The choices now are to try again with a more modest increase, or tackle the coming year with the same amount of money as the current year.
“We would have to take out our equipment, our buses, our computers,” Superintendent Dan Russom said.
It would have been easier if the district had merged with neighboring St. Johnsville — “That would have bought us three, four, five years,” Russom said — but in December the district’s voters rejected that plan even though St. Johnsville’s overwhelmingly approved it.
“At some point the state is going to say we have too many districts,” he predicted, “and consolidation is not going to be voluntary.”
Or take Fonda-Fultonville, where the cap was set at 4.76 percent but the school board tried to get 7.98 percent. They needed super-majority approval but in the event got only 42 percent.
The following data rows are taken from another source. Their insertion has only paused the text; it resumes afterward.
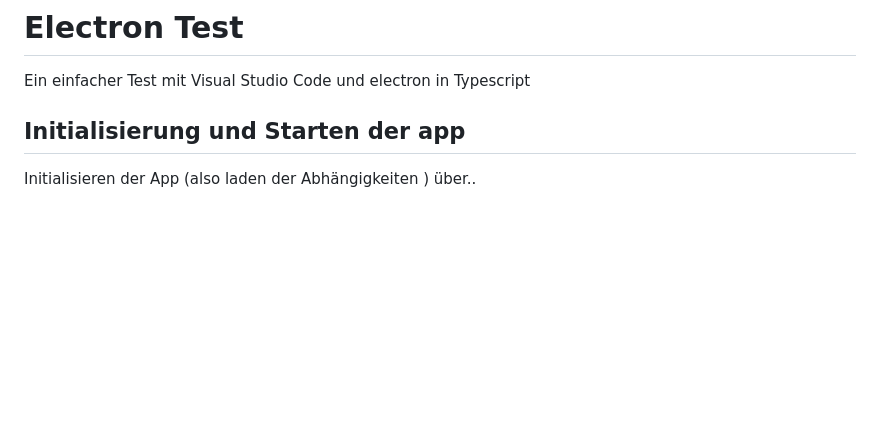
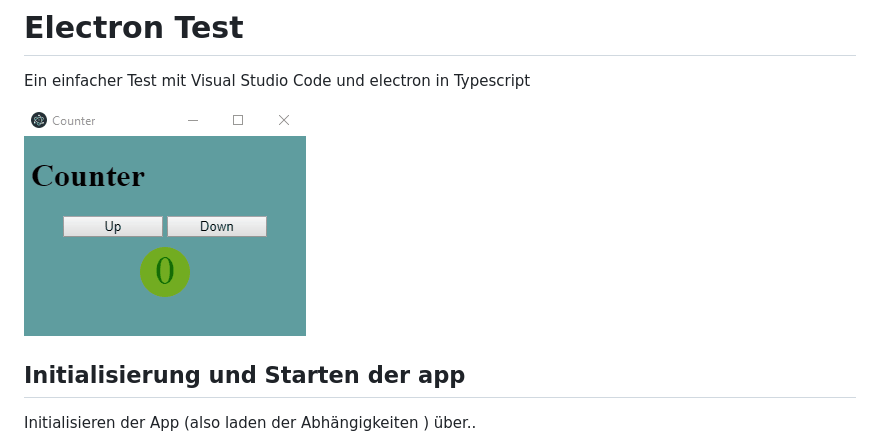
Before and after one commit to jtuttas/electronTest, a Markdown page: README.md, the part around the change. GitHub-like rendering; pictures changed too: counter.gif (added); blank space fills up the shorter version.

Commit message:
mit counter git

```diff
--- a/README.md
+++ b/README.md
@@ -1,5 +1,7 @@
 # Electron Test
 Ein einfacher Test mit Visual Studio Code und electron in Typescript
+
+![counter](counter.gif)
 
 ## Initialisierung und Starten der app
 
```
Also changed, not shown: 3 other files.
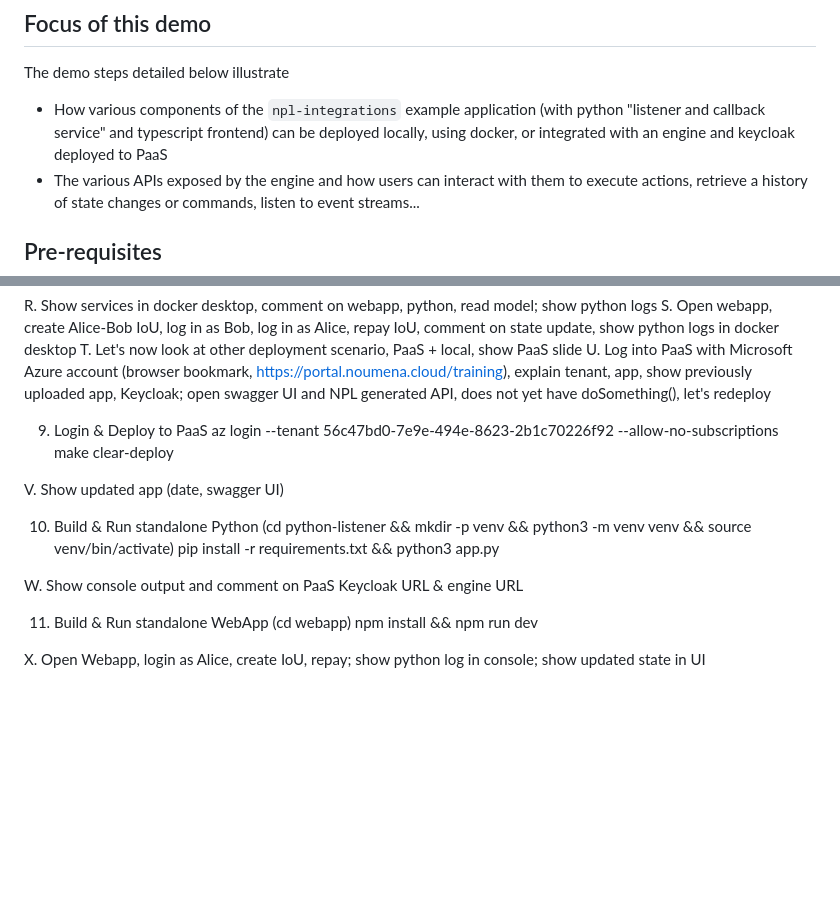
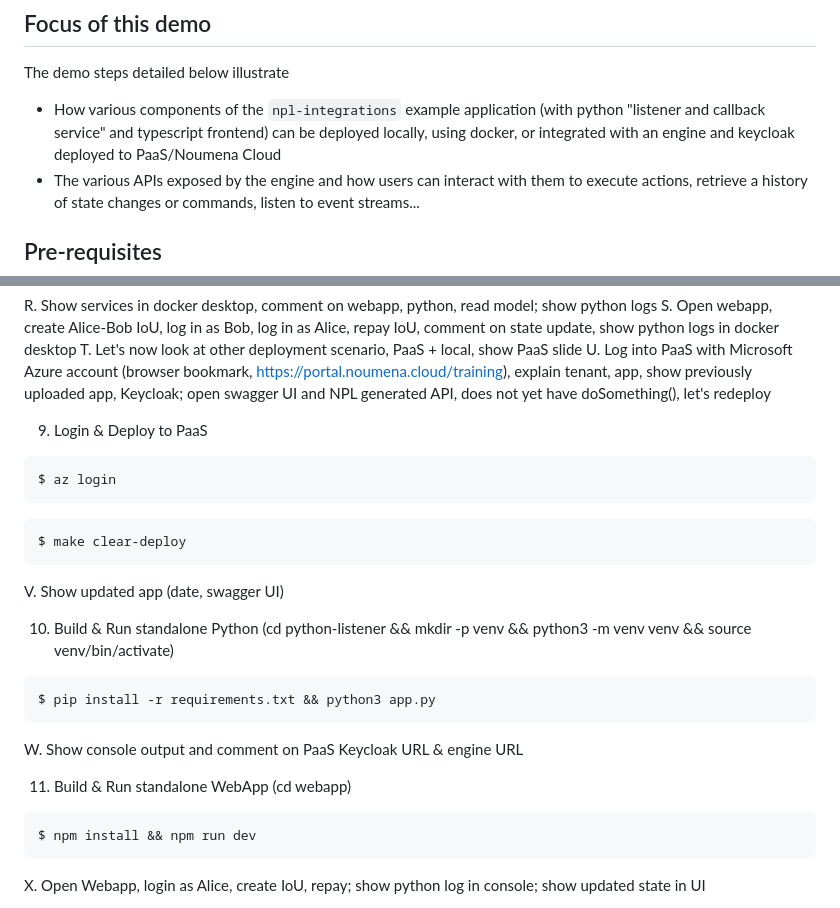
Before and after one commit to NoumenaDigital/npl-integrations, a Markdown page: DEMO.md, 2 parts joined by grey strips. GitHub-like rendering; blank space fills up the shorter version.

Commit message:
Add shell delimiters

````diff
--- a/DEMO.md
+++ b/DEMO.md
@@ -2,7 +2,7 @@
 
 ## Focus of this demo
 The demo steps detailed below illustrate
-- How various components of the `npl-integrations` example application (with python "listener and callback service" and typescript frontend) can be deployed locally, using docker, or integrated with an engine and keycloak deployed to PaaS
+- How various components of the `npl-integrations` example application (with python "listener and callback service" and typescript frontend) can be deployed locally, using docker, or integrated with an engine and keycloak deployed to PaaS/Noumena Cloud
 - The various APIs exposed by the engine and how users can interact with them to execute actions, retrieve a history of state changes or commands, listen to event streams...
 
 ## Pre-requisites
@@ -88,20 +105,29 @@ T. Let's now look at other deployment scenario, PaaS + local, show PaaS slide
 U. Log into PaaS with Microsoft Azure account (browser bookmark, https://portal.noumena.cloud/training), explain tenant, app, show previously uploaded app, Keycloak; open swagger UI and NPL generated API, does not yet have doSomething(), let's redeploy
 
 9. Login & Deploy to PaaS
-   az login --tenant 56c47bd0-7e9e-494e-8623-2b1c70226f92 --allow-no-subscriptions
-   make clear-deploy
+
+```shell
+$ az login
+```
+```shell
+$ make clear-deploy
+```
 
 V. Show updated app (date, swagger UI)
 
 10. Build & Run standalone Python
     (cd python-listener && mkdir -p venv && python3 -m venv venv && source venv/bin/activate)
-    pip install -r requirements.txt && python3 app.py
+```shell
+$ pip install -r requirements.txt && python3 app.py
+```
 
 W. Show console output and comment on PaaS Keycloak URL & engine URL
 
 11. Build & Run standalone WebApp
     (cd webapp)
-    npm install && npm run dev
+```shell
+$ npm install && npm run dev
+```
 
 X. Open Webapp, login as Alice, create IoU, repay; show python log in console; show updated state in UI
 
````
Also changed, not shown: other parts of DEMO.md (+32 -15 lines).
The effect of having to make do with the same amount of tax revenue in the coming year as in the current year “would be huge,” district treasurer Carey Schultz said. “We would have to make drastic cuts — it would have a huge effect on program.”
The oddest situation perhaps is in Stillwater, where the mandated cap was actually 4 percent below the current level of taxation because of a multimillion-dollar payment in lieu of taxes anticipated from Global Foundries, and the administration went ahead and asked the voters for a 3 percent increase instead, again requiring 60 percent voter approval. It was a close call, but still no cigar, with 56 percent agreeing.
And that in spite of a slight cut in proposed spending, a little less than 1 percent.
So these are tough times as school districts try to figure out how to manage after a couple years of cuts in state aid and in the face of rising pension costs.
The glory days of spend more, tax more seem to be over. High pay and bountiful benefits are locked in by contracts. Tax increases are limited. The only thing to do is cut equipment, cut programs, cut staff.
Somehow I knew this day would come.